>>

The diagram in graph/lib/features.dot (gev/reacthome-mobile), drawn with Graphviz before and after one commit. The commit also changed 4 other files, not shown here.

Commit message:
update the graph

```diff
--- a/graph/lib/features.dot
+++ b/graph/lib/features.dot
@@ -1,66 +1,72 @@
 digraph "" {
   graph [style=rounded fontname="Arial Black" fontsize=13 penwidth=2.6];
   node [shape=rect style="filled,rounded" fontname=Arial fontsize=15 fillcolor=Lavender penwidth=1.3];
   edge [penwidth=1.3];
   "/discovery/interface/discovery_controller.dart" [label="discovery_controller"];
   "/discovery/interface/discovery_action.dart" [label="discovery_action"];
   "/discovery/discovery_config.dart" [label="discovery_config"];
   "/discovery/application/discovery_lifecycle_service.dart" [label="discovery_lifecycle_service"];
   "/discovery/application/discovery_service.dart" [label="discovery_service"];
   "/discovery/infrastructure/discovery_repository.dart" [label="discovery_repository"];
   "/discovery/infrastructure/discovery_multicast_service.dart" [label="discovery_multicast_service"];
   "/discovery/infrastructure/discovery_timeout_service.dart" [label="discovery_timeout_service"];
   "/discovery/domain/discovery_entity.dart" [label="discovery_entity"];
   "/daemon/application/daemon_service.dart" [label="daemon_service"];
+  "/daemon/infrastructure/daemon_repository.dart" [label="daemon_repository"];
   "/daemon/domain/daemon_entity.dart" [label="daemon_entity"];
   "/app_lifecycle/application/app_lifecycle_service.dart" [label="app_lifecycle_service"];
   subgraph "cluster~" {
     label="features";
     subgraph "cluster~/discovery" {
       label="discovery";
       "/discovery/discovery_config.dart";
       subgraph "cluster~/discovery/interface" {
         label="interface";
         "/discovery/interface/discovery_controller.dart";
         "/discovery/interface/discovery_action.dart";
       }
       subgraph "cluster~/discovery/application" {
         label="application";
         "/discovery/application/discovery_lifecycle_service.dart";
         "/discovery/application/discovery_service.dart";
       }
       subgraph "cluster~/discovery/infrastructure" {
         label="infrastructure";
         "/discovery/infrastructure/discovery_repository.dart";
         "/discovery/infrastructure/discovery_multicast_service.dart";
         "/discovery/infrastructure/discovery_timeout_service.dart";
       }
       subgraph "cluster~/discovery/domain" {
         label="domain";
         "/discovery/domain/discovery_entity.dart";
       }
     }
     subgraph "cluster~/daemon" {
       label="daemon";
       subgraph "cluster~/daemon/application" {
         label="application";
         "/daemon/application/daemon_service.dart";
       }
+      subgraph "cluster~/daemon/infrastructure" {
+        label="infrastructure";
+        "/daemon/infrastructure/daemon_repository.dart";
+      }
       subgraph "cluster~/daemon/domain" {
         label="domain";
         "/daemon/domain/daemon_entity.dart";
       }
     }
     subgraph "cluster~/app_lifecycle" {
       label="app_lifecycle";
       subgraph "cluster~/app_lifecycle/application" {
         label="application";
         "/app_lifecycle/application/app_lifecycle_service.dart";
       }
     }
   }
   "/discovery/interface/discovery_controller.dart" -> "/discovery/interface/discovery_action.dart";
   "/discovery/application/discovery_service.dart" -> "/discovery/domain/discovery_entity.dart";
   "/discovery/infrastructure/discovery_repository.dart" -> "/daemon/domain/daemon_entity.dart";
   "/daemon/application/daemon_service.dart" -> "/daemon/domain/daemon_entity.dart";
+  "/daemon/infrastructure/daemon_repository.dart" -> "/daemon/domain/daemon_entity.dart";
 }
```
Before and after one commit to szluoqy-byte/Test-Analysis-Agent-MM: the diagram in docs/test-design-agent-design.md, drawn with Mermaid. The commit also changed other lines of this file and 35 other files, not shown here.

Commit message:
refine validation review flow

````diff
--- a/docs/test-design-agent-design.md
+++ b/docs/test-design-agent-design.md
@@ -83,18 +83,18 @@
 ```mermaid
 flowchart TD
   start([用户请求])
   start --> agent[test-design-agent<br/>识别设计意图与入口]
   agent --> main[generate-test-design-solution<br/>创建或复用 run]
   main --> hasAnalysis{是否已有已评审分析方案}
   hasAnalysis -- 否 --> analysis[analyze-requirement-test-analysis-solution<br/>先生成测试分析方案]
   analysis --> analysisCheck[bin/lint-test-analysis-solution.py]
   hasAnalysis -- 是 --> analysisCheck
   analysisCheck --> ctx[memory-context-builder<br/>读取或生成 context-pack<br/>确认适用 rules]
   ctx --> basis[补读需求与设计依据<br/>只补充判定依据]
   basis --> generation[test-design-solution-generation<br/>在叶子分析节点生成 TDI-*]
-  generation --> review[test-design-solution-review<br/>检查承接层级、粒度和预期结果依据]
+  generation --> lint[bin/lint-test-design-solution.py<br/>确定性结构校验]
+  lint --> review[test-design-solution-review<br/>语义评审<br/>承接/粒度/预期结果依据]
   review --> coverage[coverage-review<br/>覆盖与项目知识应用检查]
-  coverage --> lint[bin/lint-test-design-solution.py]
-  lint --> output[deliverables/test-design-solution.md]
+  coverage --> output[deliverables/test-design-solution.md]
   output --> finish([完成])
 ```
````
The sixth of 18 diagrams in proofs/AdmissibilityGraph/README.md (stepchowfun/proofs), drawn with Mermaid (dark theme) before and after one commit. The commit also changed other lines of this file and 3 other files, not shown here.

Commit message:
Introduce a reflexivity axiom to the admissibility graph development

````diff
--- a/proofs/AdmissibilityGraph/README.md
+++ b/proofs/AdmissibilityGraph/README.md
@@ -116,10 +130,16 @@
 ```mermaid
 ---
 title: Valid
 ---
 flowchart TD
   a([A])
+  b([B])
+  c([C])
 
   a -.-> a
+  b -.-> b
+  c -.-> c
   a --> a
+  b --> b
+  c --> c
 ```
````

<<

**Task to complete**
Which of the lines above include the word "lint"? List those lines.

**Solution to the problem**
   analysis --> analysisCheck[bin/lint-test-analysis-solution.py]
+  generation --> lint[bin/lint-test-design-solution.py<br/>确定性结构校验]
+  lint --> review[test-design-solution-review<br/>语义评审<br/>承接/粒度/预期结果依据]
-  coverage --> lint[bin/lint-test-design-solution.py]
-  lint --> output[deliverables/test-design-solution.md]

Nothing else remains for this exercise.